Mike, you bring up a good point about the value of complexity. The fact is the manufacturers of the world are constantly striving for better and better products, and oftentimes this means more complexity. For example this eight-speed transmission is very neat and works well but it is completely computer controlled. There is no mechanical shifter. Of course, most vehicles have been using drive-by-wire throttles for years, so a drive-by-wire transmission isn’t really that unusual. Plus, these controls allow the transmission to shift smoothly and hold the best gear for the vehicle at any given situation, but still allow driver override if need be. In addition, the transmission has intelligence to learn from output speeds and wheel speed sensors what the axle gear ratio is. This allows it to compensate and adjust shift patterns accordingly, which is perfect for guys like us who like to change axle gearing when going to larger tires.
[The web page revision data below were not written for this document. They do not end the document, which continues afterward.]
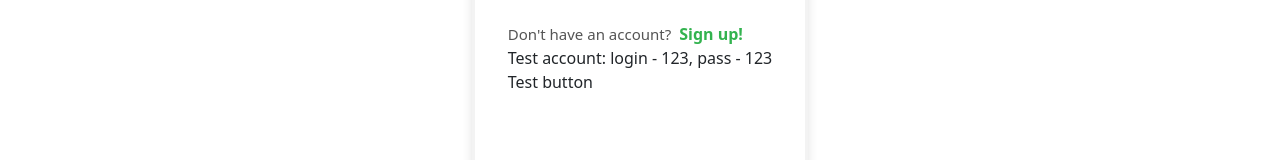
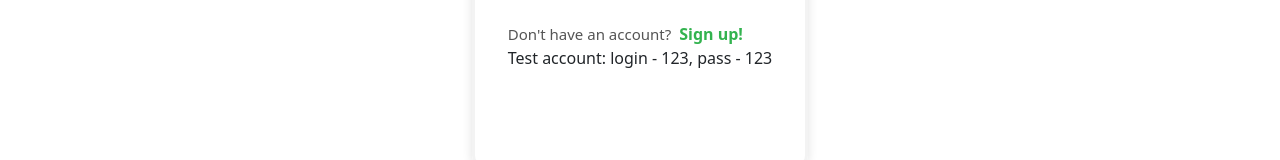
Before and after one commit to Inofp/KFCstock, a Next.js app: page /login in a window 1280 px wide. Shown: the part 427-587 px from the top of the page. Built offline with nearby package versions, Linux system fonts and the light colour scheme.

Commit message:
) rected by redax

```diff
--- a/src/components/layouts/Catalog.jsx
+++ b/src/components/layouts/Catalog.jsx
@@ -49,12 +49,6 @@ const Catalog = () => {
   const handleDecreaseQuantity = (item) => {
     dispatch(decreaseQuantity({ userId: user.id, itemId: item.id }));
   };
-
-
-
-  const makeTest = () => {
-    console.log(favorites);
-  }
 
   return (
     <div className="w-full min-h-full flex justify-center overflow-auto max-lg:pb-24 max-sm:pb-44">
@@ -157,9 +151,6 @@ const Catalog = () => {
                                       </div>
                                     </button>
                                     <div className='px-3  flex'>
-                                      <button onClick={() => makeTest()}>
-                                        Test
-                                      </button>
                                       <div className='text-2xl pr-4 text-[#b5b5b8] transition-colors duration-200 no-underline hover:text-inherit'><AiOutlineInfoCircle className='cursor-pointer' /></div>
                                       <div onClick={() => {
                                         if (favorites?.includes(item.id)) {
--- a/src/components/layouts/Login.jsx
+++ b/src/components/layouts/Login.jsx
@@ -85,10 +85,6 @@ const LoginPage = () => {
             Test account: login - 123, pass - 123
           </div>
 
-          <button onClick={goTest}>
-            Test button
-          </button>
-
         </div>
       </div>
 
```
It is human nature to have a fondness for older technology, but though a carburetor and three-speed manual transmission worked great in the 1940s to the 1970s, the computer age is not going away. The OEMs are constantly striving for the next best thing, be it eight-speed transmissions, small engines with turbos, or direct-injection gasoline engine technology. Luckily, there are still plenty of off-road enthusiasts who work at these OEMs and they can apply technology to make their trucks work great off-road as well as on-road. And never fret—there are plenty of old trucks out there with fewer gears and less high-tech powertrains you can rebuild to be your perfect 4x4.
Since your question seems relevant to many readers I’m picking you as this month’s Nuts, I’m Confused winner, and I will send you an Ultimate Adventure 2012 shirt.
Confused? Email your questions about trucks, 4x4s, and off-roading tech using “Nuts, I’m confused” as the subject and include a picture (if it’s applicable). Digital photos must measure no less than 1600 x 1200 pixels (or two megapixels) and be saved as a TIFF, an EPS, or a maximum-quality JPEG file. Also, I’ll be checking the forums on our website (www.4wheeloffroad.com), and if I see a question that I think more of you might want to have answered, I’ll print that as well. Otherwise drop it old-school style with the envelope addressed to the address below. Letters published in this magazine reflect the opinions of the writers, and we reserve the right to edit letters for clarity, brevity, or other purposes. Write to: Nuts & Bolts, 4-Wheel & Off-Road, 831 S. Douglas St., El Segundo, CA 90245 fax to: 310.531.9368 Email to: firstname.lastname@example.org